SUPPLIED MATERIAL:

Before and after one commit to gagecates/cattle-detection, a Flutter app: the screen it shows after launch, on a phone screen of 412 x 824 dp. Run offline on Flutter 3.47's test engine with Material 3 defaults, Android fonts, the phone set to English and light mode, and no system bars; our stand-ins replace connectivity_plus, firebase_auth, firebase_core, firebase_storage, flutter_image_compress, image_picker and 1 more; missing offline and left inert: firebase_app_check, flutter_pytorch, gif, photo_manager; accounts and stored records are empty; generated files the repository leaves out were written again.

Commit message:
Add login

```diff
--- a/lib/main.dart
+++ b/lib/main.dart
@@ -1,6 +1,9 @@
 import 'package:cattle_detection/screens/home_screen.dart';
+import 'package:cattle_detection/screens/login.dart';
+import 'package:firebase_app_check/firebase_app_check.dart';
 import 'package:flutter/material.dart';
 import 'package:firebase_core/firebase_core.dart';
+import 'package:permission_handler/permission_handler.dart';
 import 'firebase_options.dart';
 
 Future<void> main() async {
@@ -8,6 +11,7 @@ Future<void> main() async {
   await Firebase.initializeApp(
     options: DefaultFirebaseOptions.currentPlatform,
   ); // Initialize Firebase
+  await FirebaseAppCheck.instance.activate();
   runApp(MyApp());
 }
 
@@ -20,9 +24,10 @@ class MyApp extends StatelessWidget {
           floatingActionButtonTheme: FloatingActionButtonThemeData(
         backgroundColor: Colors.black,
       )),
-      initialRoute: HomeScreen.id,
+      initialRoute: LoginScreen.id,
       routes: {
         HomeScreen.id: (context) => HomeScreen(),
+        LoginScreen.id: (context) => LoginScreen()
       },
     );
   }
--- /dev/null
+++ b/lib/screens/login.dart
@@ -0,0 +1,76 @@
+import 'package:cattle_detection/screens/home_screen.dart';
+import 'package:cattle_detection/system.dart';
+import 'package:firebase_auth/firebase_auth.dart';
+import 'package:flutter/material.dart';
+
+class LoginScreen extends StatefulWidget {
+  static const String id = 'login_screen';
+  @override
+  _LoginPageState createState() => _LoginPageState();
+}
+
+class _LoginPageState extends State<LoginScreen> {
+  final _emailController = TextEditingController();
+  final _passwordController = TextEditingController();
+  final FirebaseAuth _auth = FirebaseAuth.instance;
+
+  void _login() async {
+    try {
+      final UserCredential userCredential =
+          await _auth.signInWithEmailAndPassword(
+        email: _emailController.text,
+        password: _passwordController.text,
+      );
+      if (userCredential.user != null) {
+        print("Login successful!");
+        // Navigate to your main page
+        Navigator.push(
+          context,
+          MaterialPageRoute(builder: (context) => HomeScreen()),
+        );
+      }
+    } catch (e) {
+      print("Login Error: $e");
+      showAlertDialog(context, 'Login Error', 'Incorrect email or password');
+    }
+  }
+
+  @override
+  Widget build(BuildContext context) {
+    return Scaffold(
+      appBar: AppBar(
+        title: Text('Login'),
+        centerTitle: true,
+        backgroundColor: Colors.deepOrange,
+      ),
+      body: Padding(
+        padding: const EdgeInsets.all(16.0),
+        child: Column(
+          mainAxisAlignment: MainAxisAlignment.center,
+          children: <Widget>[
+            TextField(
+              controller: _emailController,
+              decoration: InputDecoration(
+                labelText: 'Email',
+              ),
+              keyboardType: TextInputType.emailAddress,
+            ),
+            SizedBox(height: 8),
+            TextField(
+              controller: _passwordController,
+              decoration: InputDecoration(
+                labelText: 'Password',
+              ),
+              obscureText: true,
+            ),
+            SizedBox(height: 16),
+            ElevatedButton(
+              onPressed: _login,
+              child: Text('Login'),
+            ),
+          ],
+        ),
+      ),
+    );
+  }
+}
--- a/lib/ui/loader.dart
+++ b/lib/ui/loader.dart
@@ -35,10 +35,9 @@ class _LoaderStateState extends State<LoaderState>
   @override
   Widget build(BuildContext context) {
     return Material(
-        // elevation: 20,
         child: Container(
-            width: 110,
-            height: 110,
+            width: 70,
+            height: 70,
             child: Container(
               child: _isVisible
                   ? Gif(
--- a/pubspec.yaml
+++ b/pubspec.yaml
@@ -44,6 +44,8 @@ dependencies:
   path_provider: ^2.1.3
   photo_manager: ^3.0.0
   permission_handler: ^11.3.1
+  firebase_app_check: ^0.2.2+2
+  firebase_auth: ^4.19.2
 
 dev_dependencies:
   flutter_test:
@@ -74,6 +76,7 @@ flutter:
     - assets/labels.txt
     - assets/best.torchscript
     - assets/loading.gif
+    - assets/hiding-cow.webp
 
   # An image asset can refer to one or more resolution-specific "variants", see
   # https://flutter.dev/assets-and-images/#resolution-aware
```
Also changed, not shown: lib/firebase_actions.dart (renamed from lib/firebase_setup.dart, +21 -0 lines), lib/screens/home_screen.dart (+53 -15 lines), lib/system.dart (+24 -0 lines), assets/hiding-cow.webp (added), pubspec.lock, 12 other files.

GOAL OF THE EXERCISE:
Among the lines of the material, find those that hold the word "height" and copy them.

ANSWER FOR THIS EXERCISE:
+            SizedBox(height: 8),
+            SizedBox(height: 16),
-            height: 110,
+            height: 70,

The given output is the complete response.